Star Wars has been the source of many jokes and references in popular culture since 1977 but rarely is it lampooned perfectly. Mel Brooks’ Spaceballs in 1987 stood alone on this top-tier of parody—until now. December saw the release of It’s a Trap!, the final entry in Family Guy’s retelling of the Original Trilogy. Fox concurrently released all three Family Guy entries in a box set aptly named Laugh It Up, Fuzzball: The Family Guy Trilogy. Together, they represent the most direct and hysterical parody of the Original Trilogy to date, ranging from Obi-Wan’s serenading Luke with “(I’ve Had) The Time of My Life” to Meg’s portrayals of the Dianoga, Space Slug, and Sarlacc.
Fox gets extra points for releasing the Blu-Ray and DVD box sets in packaging that pays homage to the VHS box sets of 1997’s Special Editions.
Best Video Game: The Force Unleashed II (LucasArts)
Expanding upon the first game’s continuity-shattering story, The Force Unleashed II not only deepens the story of Starkiller (Vader’s not-so-secret-anymore apprentice) but also delivers a number of gameplay refinements. The controls are more precise, the combat seems less repetitive, and the graphics are even more stunning this time. While it did get knocked by some for having too short of a campaign (estimates put it at 6-8 hours), it’s still an exciting game to play, and its “Infinities”-style storyline has quite a few intriguing twists and turns.
Best Miscellaneous Item: Star Wars Pancake Molds (Williams Sonoma)
Who hasn’t tried to make a Darth Vader pancake or called his pancake the Death Star when it got burned in an odd design? Well…we’re not going to admit to anything, but Williams Sonoma’s pancake molds will save you the time and trouble of sculpting them yourself. The company released a great line of Star Wars-themed cooking products in 2010, but this one really took the cake.

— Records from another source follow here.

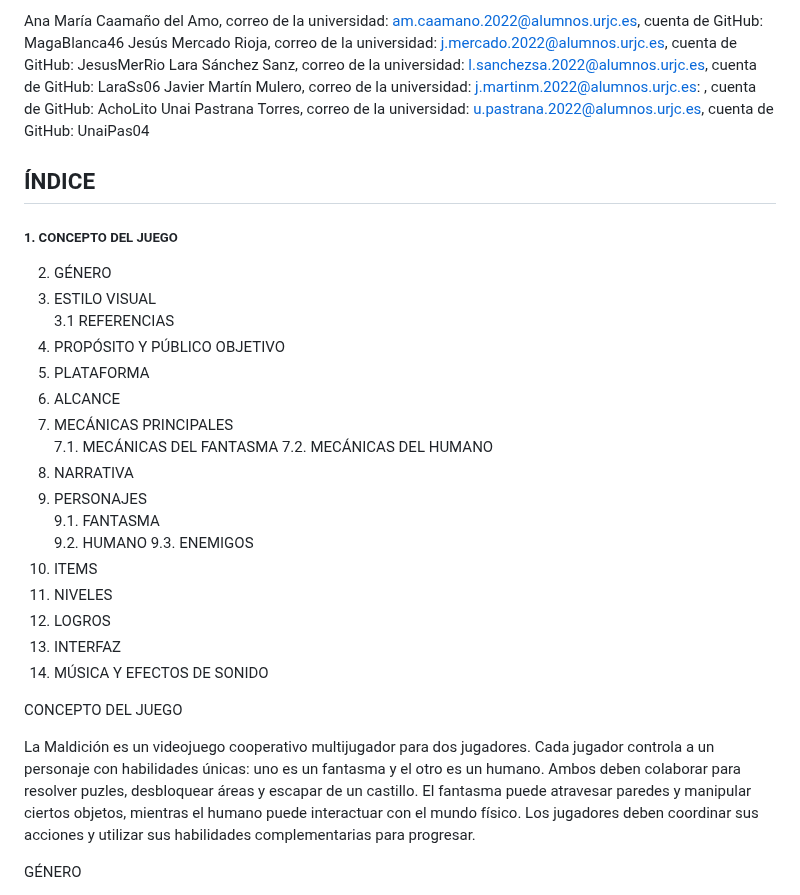
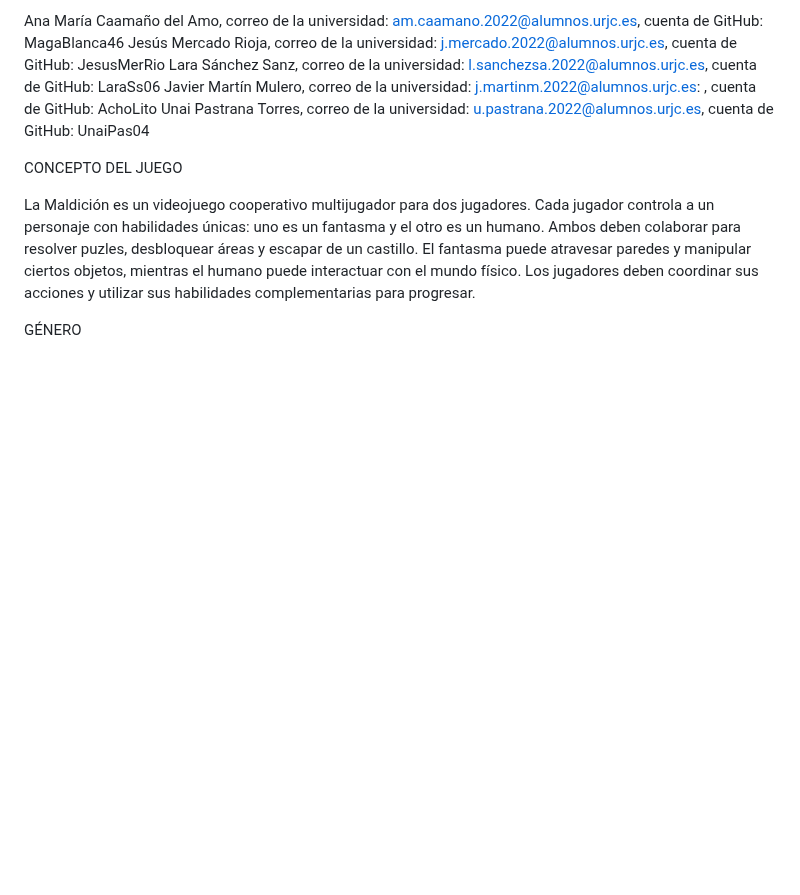
Before and after one commit to AchoLito/PracticaJeRGrupo5, a Markdown page: README.md, the part around the change. Drawn GitHub-style; blank space fills up the shorter version.

```diff
--- a/README.md
+++ b/README.md
@@ -29,48 +29,6 @@ Jesús Mercado Rioja, correo de la universidad: j.mercado.2022@alumnos.urjc.es,
 Lara Sánchez Sanz, correo de la universidad: l.sanchezsa.2022@alumnos.urjc.es, cuenta de GitHub: LaraSs06
 Javier Martín Mulero, correo de la universidad: j.martinm.2022@alumnos.urjc.es: , cuenta de GitHub: AchoLito
 Unai Pastrana Torres, correo de la universidad: u.pastrana.2022@alumnos.urjc.es, cuenta de GitHub: UnaiPas04
-
-## ÍNDICE
-
-
-##### 1. CONCEPTO DEL JUEGO
-2. GÉNERO
-3. ESTILO VISUAL
-3.1 REFERENCIAS
-4. PROPÓSITO Y PÚBLICO OBJETIVO
-5. PLATAFORMA
-6. ALCANCE
-7. MECÁNICAS PRINCIPALES
-7.1. MECÁNICAS DEL FANTASMA
-7.2. MECÁNICAS DEL HUMANO
-8. NARRATIVA
-9. PERSONAJES
-9.1. FANTASMA
-9.2. HUMANO
-9.3. ENEMIGOS
-10. ITEMS
-11. NIVELES
-12. LOGROS
-13. INTERFAZ
-14. MÚSICA Y EFECTOS DE SONIDO
-
-
-
-
-
-
-
-
-
-
-
-
-
-
-
-
-
-
 
 CONCEPTO DEL JUEGO
 
```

Pancake, that is.
Achievement of the Year: Tauntaun Sleeping Bag (ThinkGeek)
Never underestimate the power of the Force.
ThinkGeek originally created this humorous nod to Episode V as an April Fool’s Day prank, complete with functioning “Add to Cart” link. Duped consumers, however, didn’t let this prank fade away come April 2nd. In an unexpected show of unity, fans around the world began petitioning Lucasfilm to grant ThinkGeek permission to manufacture and sell the sleeping bag for real. Lucasfilm agreed, and this remarkable grass-roots campaign turned ThinkGeek’s joke into the most creative Star Wars product of the year.
There you have it, dear readers: our picks for “Best of 2010”.
As you can see from the list’s diversity, 2010 proved to be a very exciting year for Star Wars collectors. Hasbro truly stepped up its game in ways never before seen and, along with Gentle Giant, paid deep respect to the Vintage years. McQuarrie’s work received its most elaborate transition yet to the collectibles market with eFX’s Vader helmet, and some very unexpected licensees like Williams Sonoma entered the market. Fans and collectors alike showed the true enormity of their power and influence with their Tauntaun sleeping bag campaign.
Oh yeah, and Boba Fett reigned supreme!